Up and down goes the Retro Computers Ltd litigation yoyo
The £52,000 costs order granted against troubled ZX Spectrum reboot firm Retro Computers Ltd has been set aside by the Senior Courts Costs Office, a branch of the High Court, as the wrangle between RCL and two former directors rumbles on.…
Sophomore slumps are common, sure, but sometimes things are misunderstood for a reason—and Ana Lily Amirpour's new outing is no exception.
Researchers built a proof-of-concept system to show that Uber and Lyft don't actually need to know where you are.
As DeepMind slurps up more more patient data for Streams
Google has decided to wipe people’s medical records from its search results - just as its AI branch DeepMind extends its grips on UK patients’ medical records.…
The crash rate isn't that much higher, but drivers could very well be.
The Florida man made up to 96 million calls in three months last year, according to the FCC.
You can catch all kinds of aircraft at the world's biggest aviation party, from a vintage Concorde to a new regional jet from Mitsubishi.

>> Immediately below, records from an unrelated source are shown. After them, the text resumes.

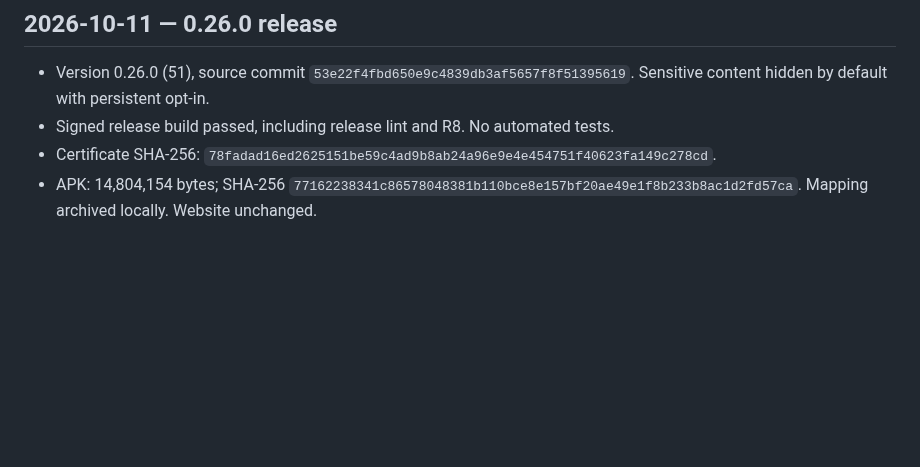
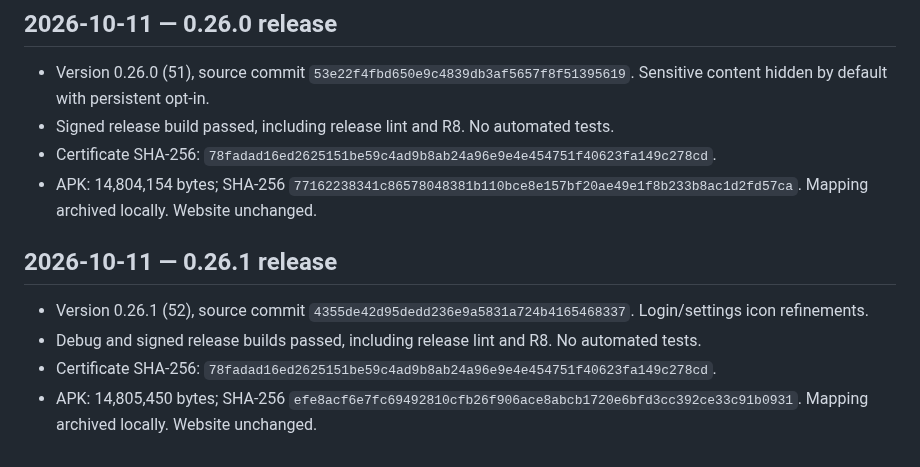
Before and after one commit to Sebastix/plume, a Markdown page: docs/VALIDATION.md, the part around the change. GitHub-like rendering; blank space fills up the shorter version.

Commit message:
docs: record 0.26.1 release validation

```diff
--- a/docs/VALIDATION.md
+++ b/docs/VALIDATION.md
@@ -613,3 +613,10 @@ Confirmed the Eurosky getBlob URL shown in the report returns HTTP 200 and image
 - Signed release build passed, including release lint and R8. No automated tests.
 - Certificate SHA-256: `78fadad16ed2625151be59c4ad9b8ab24a96e9e4e454751f40623fa149c278cd`.
 - APK: 14,804,154 bytes; SHA-256 `77162238341c86578048381b110bce8e157bf20ae49e1f8b233b8ac1d2fd57ca`. Mapping archived locally. Website unchanged.
+
+## 2026-10-11 — 0.26.1 release
+
+- Version 0.26.1 (52), source commit `4355de42d95dedd236e9a5831a724b4165468337`. Login/settings icon refinements.
+- Debug and signed release builds passed, including release lint and R8. No automated tests.
+- Certificate SHA-256: `78fadad16ed2625151be59c4ad9b8ab24a96e9e4e454751f40623fa149c278cd`.
+- APK: 14,805,450 bytes; SHA-256 `efe8acf6e7fc69492810cfb26f906ace8abcb1720e6bfd3cc392ce33c91b0931`. Mapping archived locally. Website unchanged.
```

In hot and sunny Texas, Morgan’s Inspiration Island calls itself a park of inclusion for those with special needs of all kinds -- and everyone else, too.

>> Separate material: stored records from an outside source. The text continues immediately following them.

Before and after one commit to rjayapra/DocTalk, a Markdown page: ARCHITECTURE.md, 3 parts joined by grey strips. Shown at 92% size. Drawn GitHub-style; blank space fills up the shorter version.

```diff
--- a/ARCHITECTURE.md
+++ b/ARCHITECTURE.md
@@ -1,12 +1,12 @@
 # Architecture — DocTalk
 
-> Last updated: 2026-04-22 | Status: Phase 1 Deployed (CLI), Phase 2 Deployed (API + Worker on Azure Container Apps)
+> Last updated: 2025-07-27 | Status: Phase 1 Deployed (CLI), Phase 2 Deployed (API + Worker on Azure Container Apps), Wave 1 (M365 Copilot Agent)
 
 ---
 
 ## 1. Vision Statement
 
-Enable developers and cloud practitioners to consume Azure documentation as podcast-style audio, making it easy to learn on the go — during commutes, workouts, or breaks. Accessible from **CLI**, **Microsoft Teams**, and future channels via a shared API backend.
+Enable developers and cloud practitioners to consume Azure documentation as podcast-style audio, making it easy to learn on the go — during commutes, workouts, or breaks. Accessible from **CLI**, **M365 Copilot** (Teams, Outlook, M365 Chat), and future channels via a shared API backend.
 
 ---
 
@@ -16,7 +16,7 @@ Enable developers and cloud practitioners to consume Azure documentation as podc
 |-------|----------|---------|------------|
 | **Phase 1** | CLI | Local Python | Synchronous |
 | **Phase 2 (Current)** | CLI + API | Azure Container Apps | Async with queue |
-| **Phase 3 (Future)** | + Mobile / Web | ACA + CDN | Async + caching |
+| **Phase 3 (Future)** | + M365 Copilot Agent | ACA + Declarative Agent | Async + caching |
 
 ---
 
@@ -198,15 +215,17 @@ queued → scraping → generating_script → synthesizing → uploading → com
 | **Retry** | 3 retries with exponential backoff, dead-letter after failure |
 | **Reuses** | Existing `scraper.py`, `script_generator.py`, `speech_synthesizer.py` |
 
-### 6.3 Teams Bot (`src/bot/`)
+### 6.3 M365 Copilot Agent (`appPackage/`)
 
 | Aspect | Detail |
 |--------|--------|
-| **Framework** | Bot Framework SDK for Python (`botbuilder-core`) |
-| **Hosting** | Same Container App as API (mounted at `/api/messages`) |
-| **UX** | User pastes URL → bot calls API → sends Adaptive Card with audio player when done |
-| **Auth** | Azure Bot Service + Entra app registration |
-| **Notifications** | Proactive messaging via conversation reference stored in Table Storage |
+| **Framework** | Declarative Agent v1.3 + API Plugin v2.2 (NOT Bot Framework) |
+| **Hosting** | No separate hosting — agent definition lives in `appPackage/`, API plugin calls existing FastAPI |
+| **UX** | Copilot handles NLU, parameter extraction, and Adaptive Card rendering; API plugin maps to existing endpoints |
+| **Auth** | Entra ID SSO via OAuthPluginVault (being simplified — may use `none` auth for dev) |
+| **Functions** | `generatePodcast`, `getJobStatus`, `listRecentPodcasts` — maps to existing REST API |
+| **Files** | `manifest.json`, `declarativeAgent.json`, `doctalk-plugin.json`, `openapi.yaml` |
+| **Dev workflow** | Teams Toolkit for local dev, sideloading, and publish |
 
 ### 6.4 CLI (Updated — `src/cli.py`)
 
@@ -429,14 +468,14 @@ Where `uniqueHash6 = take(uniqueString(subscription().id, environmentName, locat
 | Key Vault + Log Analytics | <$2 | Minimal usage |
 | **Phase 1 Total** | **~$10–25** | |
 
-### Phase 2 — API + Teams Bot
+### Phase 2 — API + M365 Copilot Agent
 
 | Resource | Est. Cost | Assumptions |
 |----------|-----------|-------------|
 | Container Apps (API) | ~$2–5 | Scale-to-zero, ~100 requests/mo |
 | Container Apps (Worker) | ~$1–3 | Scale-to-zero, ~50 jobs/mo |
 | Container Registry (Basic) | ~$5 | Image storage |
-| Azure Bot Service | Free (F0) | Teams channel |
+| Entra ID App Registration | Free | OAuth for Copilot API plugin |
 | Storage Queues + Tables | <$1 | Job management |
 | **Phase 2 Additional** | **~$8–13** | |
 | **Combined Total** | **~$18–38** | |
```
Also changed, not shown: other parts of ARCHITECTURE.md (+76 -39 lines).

Featuring the F-35 fighter jet, Airbus A380, Boeing 737MAX, and the Patrouille de France.
An update to Snapchat lets people search for schools and see pictures posted by children inside.
That's a £50k penalty and another shaming for Kent-based MyHome Installations

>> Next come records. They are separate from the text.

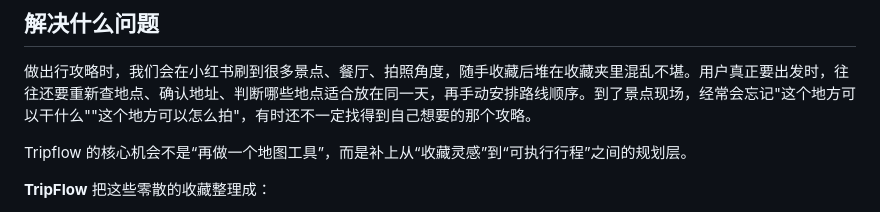
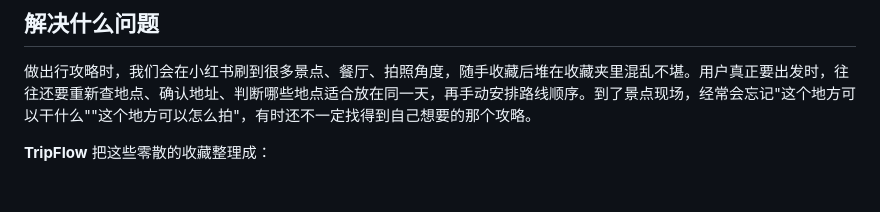
Before and after one commit to qiuuuyanping/-TripFlow, a Markdown page: README.md, the part around the change. Drawn GitHub-style; blank space fills up the shorter version.

```diff
--- a/README.md
+++ b/README.md
@@ -6,8 +6,6 @@
 ## 解决什么问题
 
 做出行攻略时，我们会在小红书刷到很多景点、餐厅、拍照角度，随手收藏后堆在收藏夹里混乱不堪。用户真正要出发时，往往还要重新查地点、确认地址、判断哪些地点适合放在同一天，再手动安排路线顺序。到了景点现场，经常会忘记"这个地方可以干什么""这个地方可以怎么拍"，有时还不一定找得到自己想要的那个攻略。
-
-Tripflow 的核心机会不是“再做一个地图工具”，而是补上从“收藏灵感”到“可执行行程”之间的规划层。
 
 **TripFlow** 把这些零散的收藏整理成：
 - 按 **城市 / 类型** 分类的卡片墙（景点、餐厅、住宿、其他）
```
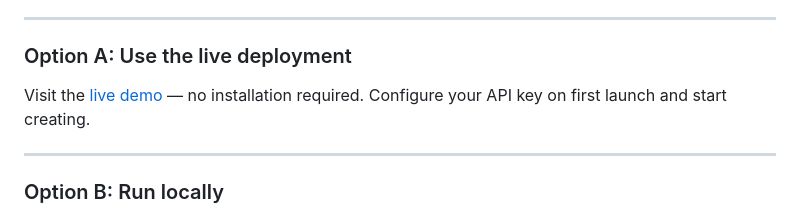
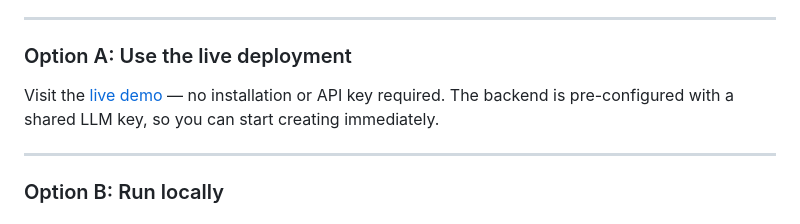
Before and after one commit to ChuanBuJianRi/Expressive-Writing-Therapy, a Markdown page: README.md, the part around the change. Rendered like a GitHub page.

Commit message:
docs: update live demo instructions to clarify no API key is required

```diff
--- a/README.md
+++ b/README.md
@@ -62,7 +62,7 @@ Expressive-Writing-Therapy/
 
 ### Option A: Use the live deployment
 
-Visit the [live demo](https://s3.ca-tor.cloud-object-storage.appdomain.cloud/expressive-writing-frontend/index.html) — no installation required. Configure your API key on first launch and start creating.
+Visit the [live demo](https://s3.ca-tor.cloud-object-storage.appdomain.cloud/expressive-writing-frontend/index.html) — no installation or API key required. The backend is pre-configured with a shared LLM key, so you can start creating immediately.
 
 ---
 
```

Electrical survey provider MyHome Installations Ltd, which entered the hall of shame on the Beeb's Rogue Traders for pressure selling to pensioners, is facing a £50,000 fine for nuisance calls.…
'Nobody Speak' is about more than a lawsuit—it's about money, power, and the freedom of the press.
They're oldies but could still spill the goodies, say experts
Russians hackers are trading the email addresses and passwords of top UK politicians and diplomats.…
No time? No sweat! Let Google's Home speaker guide you through a quick workout.
Villain Herr Starr heads a cast of new faces joining the blasphemous AMC romp from Star Wars, "Better Call Saul" and "Game of Thrones."
Microsoft sparked a curious squabble over malware discovery and infection rates. At the start of the month security firm Check Point reported on a browser hijacker and malware downloader called Fireball. The firm claimed that it had recently discovered the Chinese malware and that it had infected some 250 million systems.
Today, Microsoft said no. Redmond claimed that actually, far from being a recent discovery, it had been tracking Fireball since 2015 and that the number of infected systems was far lower (though still substantial) at perhaps 40 million.
The two companies do agree on some details. They say that the Fireball hijacker/downloader is spread through being bundled with programs that users are installing deliberately. Microsoft further adds that these installations are often media and apps of "dubious origin" such as pirated software and keygens. Check Point says that the software was developed by a Chinese digital marketing firm named Rafotech and fingers similar installation vectors; it piggy backs on (legitimate) Rafotech software and may also be spread through spam, other malware, and other (non-Rafotech) freeware.
As Ron Howard takes over the Han Solo standalone film, we've got ideas for who else could put their own spin on a galaxy far, far away.
We took to the skies in Honeywell's test plane to see how connected technology will help flights be smoother and more enjoyable.
We enlisted a leading security researcher to test if Microsoft's newest, locked-down version of Windows 10 is protected against all "known" kinds of ransomware, as the company claims.
A Linux-running desktop PC called ORWL is meant to foil the most dedicated hackers.